W. J. T. Mitchell
W. J. T. Mitchell teaches literature, art history, and cinema at the University of Chicago. He is the author of numerous books on image theory, including Iconology, What Do Pictures Want? and Image Science. His most recent book is Mental Traveler: A Father, a Son, and a Journey through Schizophrenia.
Sounding the IdolsBy W. J. T. Mitchell
Idolatry and iconoclasm are evil twins. They need each other, feed on each other. The idol is said to demand human sacrifice. The iconoclast responds by sacrificing idolaters, or (more likely) exterminating them without the dignity of sacrifice.
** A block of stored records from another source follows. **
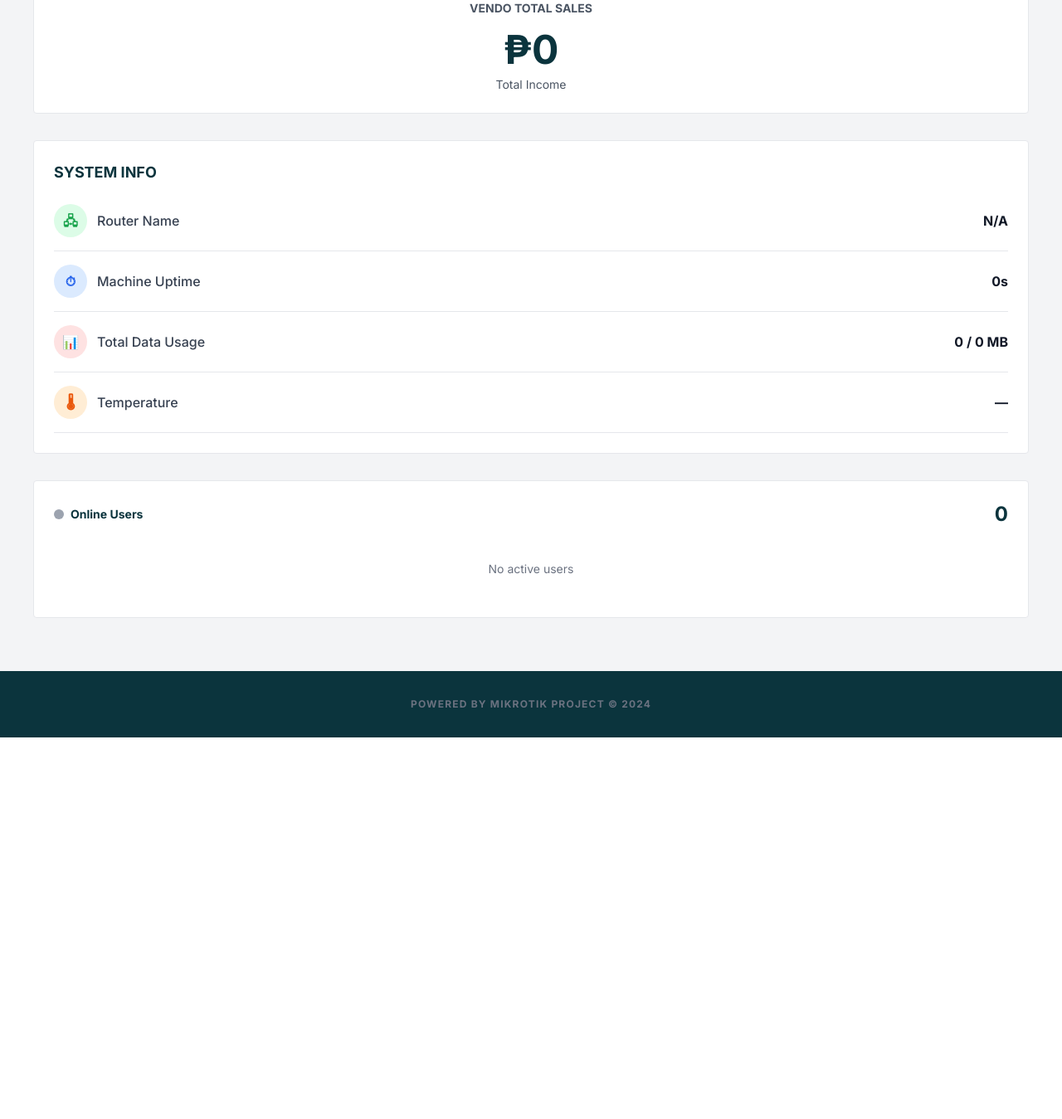
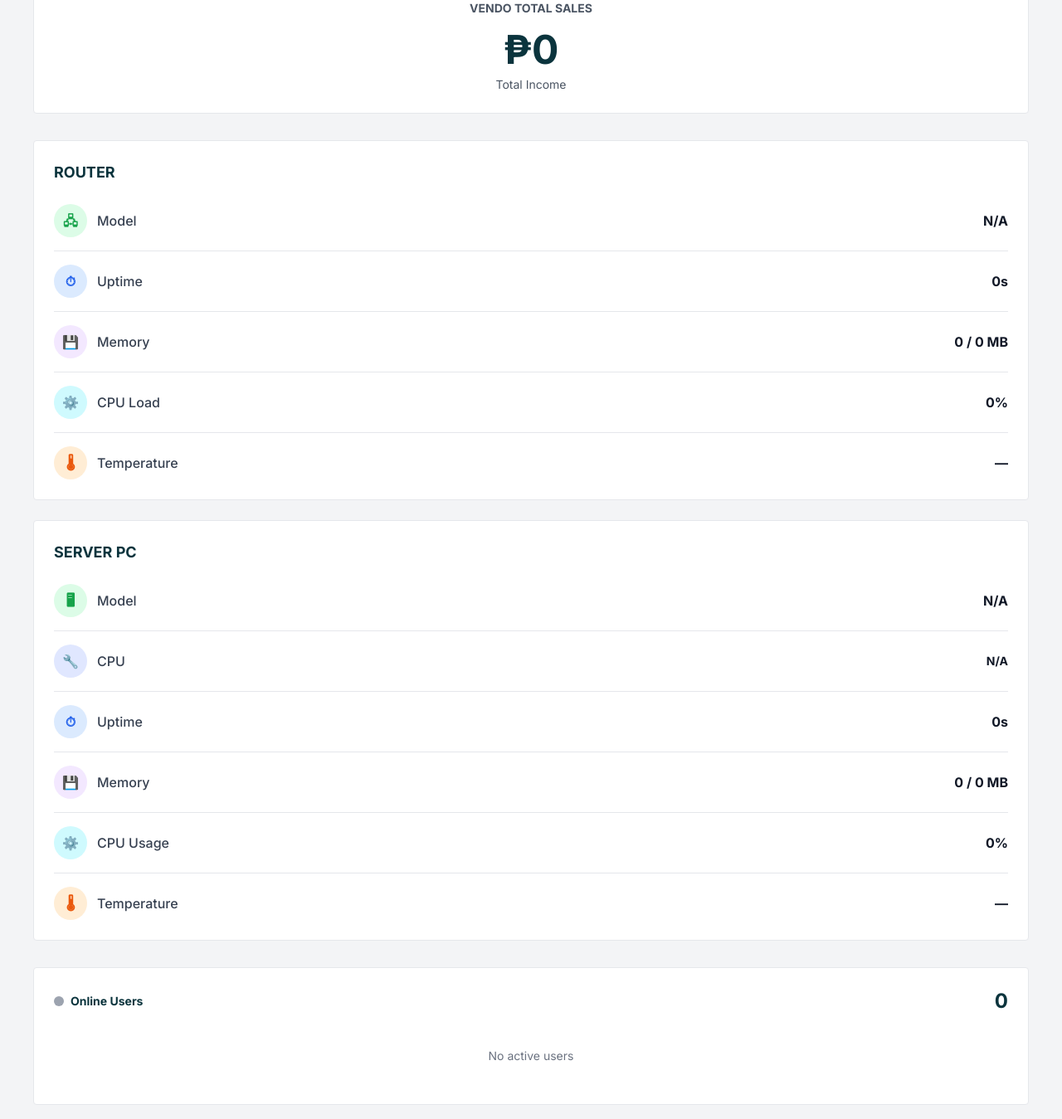
Before and after one commit to jsnb21/mikrotik-project, a Flask app: template app/admin/templates/dashboard.html in a window 1280 px wide. Shown: the part 781-2130 px from the top of the page at 83% size. Before the commit the page ends 1670 px from the top, so only its background shows below. Run offline with Flask 3, Linux system fonts and the light colour scheme; the template is opened without the code that fills it, so the values that code supplies are empty; some libraries are stand-ins or nearby versions.

Commit message:
Added Server PC Section in the Dashboard
- Added Server PC Details (Currently using Mock data)

```diff
--- a/app/admin/routes.py
+++ b/app/admin/routes.py
@@ -23,7 +23,8 @@ def dashboard():
         get_mikrotik_active_hotspot_users,
         get_mikrotik_interface_traffic,
         get_income_stats,
-        get_mikrotik_health
+        get_mikrotik_health,
+        get_server_stats
     )
 
     api_pool = get_mikrotik_api()
@@ -33,6 +34,7 @@ def dashboard():
         traffic = get_mikrotik_interface_traffic(api_pool=api_pool)
         health = get_mikrotik_health(api_pool)
         income_stats = get_income_stats()
+        server_stats = get_server_stats()
     finally:
         if api_pool:
             pass
@@ -71,6 +73,7 @@ def dashboard():
                            traffic=traffic,
                            income_stats=income_stats,
                            health=health,
+                           server_stats=server_stats,
                            connection_ok=connection_ok,
                            admins=admins,
                            current_user=current_user)
--- a/app/admin/templates/dashboard.html
+++ b/app/admin/templates/dashboard.html
@@ -71,45 +71,56 @@
             </div>
         </div>
 
-        <!-- System Info Grid -->
-        <div class="bg-white rounded border border-gray-200 p-6 mb-8">
-            <h2 class="text-lg font-bold text-[#0b343d] uppercase mb-6">System Info</h2>
+        <!-- Router Info -->
+        <div class="bg-white rounded border border-gray-200 p-6 mb-6">
+            <h2 class="text-lg font-bold text-[#0b343d] uppercase mb-6">Router</h2>
             <div class="space-y-4">
-                <!-- Router Name -->
+                <!-- Router Model -->
                 <div class="flex items-center justify-between pb-4 border-b border-gray-200">
                     <div class="flex items-center gap-3">
                         <div class="w-10 h-10 bg-green-100 rounded-full flex items-center justify-center">
                             <span class="text-green-600 font-bold">🖧</span>
                         </div>
-                        <span class="text-gray-700 font-medium">Router Name</span>
+                        <span class="text-gray-700 font-medium">Model</span>
                     </div>
                     <span class="text-gray-900 font-bold">{{ system_stats.board_name | default('N/A') }}</span>
                 </div>
 
-                <!-- Machine Uptime -->
+                <!-- Router Uptime -->
                 <div class="flex items-center justify-between pb-4 border-b border-gray-200">
                     <div class="flex items-center gap-3">
                         <div class="w-10 h-10 bg-blue-100 rounded-full flex items-center justify-center">
                             <span class="text-blue-600 font-bold">⏱</span>
                         </div>
-                        <span class="text-gray-700 font-medium">Machine Uptime</span>
+                        <span class="text-gray-700 font-medium">Uptime</span>
                     </div>
                     <span class="text-gray-900 font-bold">{{ system_stats.uptime | default('0s') }}</span>
                 </div>
 
-                <!-- Total Data Usage -->
+                <!-- Router Memory -->
                 <div class="flex items-center justify-between pb-4 border-b border-gray-200">
                     <div class="flex items-center gap-3">
-                        <div class="w-10 h-10 bg-red-100 rounded-full flex items-center justify-center">
-                            <span class="text-red-600 font-bold">📊</span>
+                        <div class="w-10 h-10 bg-purple-100 rounded-full flex items-center justify-center">
+                            <span class="text-purple-600 font-bold">💾</span>
                         </div>
-                        <span class="text-gray-700 font-medium">Total Data Usage</span>
+                        <span class="text-gray-700 font-medium">Memory</span>
                     </div>
                     <span class="text-gray-900 font-bold">{{ (system_stats.free_memory | default(0)) // 1048576 }} / {{ (system_stats.total_memory | default(0)) // 1048576 }} MB</span>
                 </div>
 
-                <!-- Temperature -->
+                <!-- Router CPU -->
                 <div class="flex items-center justify-between pb-4 border-b border-gray-200">
+                    <div class="flex items-center gap-3">
+                        <div class="w-10 h-10 bg-cyan-100 rounded-full flex items-center justify-center">
+                            <span class="text-cyan-600 font-bold">⚙️</span>
+                        </div>
+                        <span class="text-gray-700 font-medium">CPU Load</span>
+                    </div>
+                    <span class="text-gray-900 font-bold">{{ system_stats.cpu_load | default(0) }}%</span>
+                </div>
+
+                <!-- Router Temperature -->
+                <div class="flex items-center justify-between">
                     <div class="flex items-center gap-3">
                         <div class="w-10 h-10 bg-orange-100 rounded-full flex items-center justify-center">
                             <span class="text-orange-600 font-bold">🌡</span>
@@ -118,7 +129,78 @@
                     </div>
                     <span class="text-gray-900 font-bold">{{ health.temperature or '—' }}</span>
                 </div>
+            </div>
+        </div>
 
+        <!-- Server PC Info -->
+        <div class="bg-white rounded border border-gray-200 p-6 mb-8">
+            <h2 class="text-lg font-bold text-[#0b343d] uppercase mb-6">Server PC</h2>
+            <div class="space-y-4">
+                <!-- Server Model -->
+                <div class="flex items-center justify-between pb-4 border-b border-gray-200">
+                    <div class="flex items-center gap-3">
+                        <div class="w-10 h-10 bg-green-100 rounded-full flex items-center justify-center">
+                            <span class="text-green-600 font-bold">🖥</span>
+                        </div>
+                        <span class="text-gray-700 font-medium">Model</span>
+                    </div>
+                    <span class="text-gray-900 font-bold text-right">{{ server_stats.model | default('N/A') }}</span>
+                </div>
+
+                <!-- Server CPU -->
+                <div class="flex items-center justify-between pb-4 border-b border-gray-200">
+                    <div class="flex items-center gap-3">
+                        <div class="w-10 h-10 bg-indigo-100 rounded-full flex items-center justify-center">
+                            <span class="text-indigo-600 font-bold">🔧</span>
+                        </div>
+                        <span class="text-gray-700 font-medium">CPU</span>
+                    </div>
+                    <span class="text-gray-900 font-bold text-right text-sm">{{ server_stats.cpu_model | default('N/A') }}</span>
+                </div>
+
+                <!-- Server Uptime -->
+                <div class="flex items-center justify-between pb-4 border-b border-gray-200">
+                    <div class="flex items-center gap-3">
+                        <div class="w-10 h-10 bg-blue-100 rounded-full flex items-center justify-center">
+                            <span class="text-blue-600 font-bold">⏱</span>
+                        </div>
+                        <span class="text-gray-700 font-medium">Uptime</span>
+                    </div>
+                    <span class="text-gray-900 font-bold">{{ server_stats.uptime | default('0s') }}</span>
+                </div>
+
+                <!-- Server Memory -->
+                <div class="flex items-center justify-between pb-4 border-b border-gray-200">
+                    <div class="flex items-center gap-3">
+                        <div class="w-10 h-10 bg-purple-100 rounded-full flex items-center justify-center">
+                            <span class="text-purple-600 font-bold">💾</span>
+                        </div>
+                        <span class="text-gray-700 font-medium">Memory</span>
+                    </div>
+                    <span class="text-gray-900 font-bold">{{ server_stats.used_memory | default(0) }} / {{ server_stats.total_memory | default(0) }} MB</span>
+                </div>
+
+                <!-- Server CPU Usage -->
+                <div class="flex items-center justify-between pb-4 border-b border-gray-200">
+                    <div class="flex items-center gap-3">
+                        <div class="w-10 h-10 bg-cyan-100 rounded-full flex items-center justify-center">
+                            <span class="text-cyan-600 font-bold">⚙️</span>
+                        </div>
+                        <span class="text-gray-700 font-medium">CPU Usage</span>
+                    </div>
+                    <span class="text-gray-900 font-bold">{{ server_stats.cpu_usage | default(0) }}%</span>
+                </div>
+
+                <!-- Server Temperature -->
+                <div class="flex items-center justify-between">
+                    <div class="flex items-center gap-3">
+                        <div class="w-10 h-10 bg-orange-100 rounded-full flex items-center justify-center">
+                            <span class="text-orange-600 font-bold">🌡</span>
+                        </div>
+                        <span class="text-gray-700 font-medium">Temperature</span>
+                    </div>
+                    <span class="text-gray-900 font-bold">{{ server_stats.temperature | default('—') }}</span>
+                </div>
             </div>
         </div>
 
```
Also changed, not shown: app/utils.py (+20 -0 lines), instance/pisonet.db.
See Exodus 32, in which Moses melts down the Golden Calf, forces the idolatrous Israelites to drink it, and massacres half his people. When Poussin paints this scene, he cannot help himself. As a painter, he must glorify the Calf and its maker, and shroud the furious Moses in darkness. Why does Aaron, the artist who made the idol, get away scot-free? Was Milton a true poet, and of the Devils Party?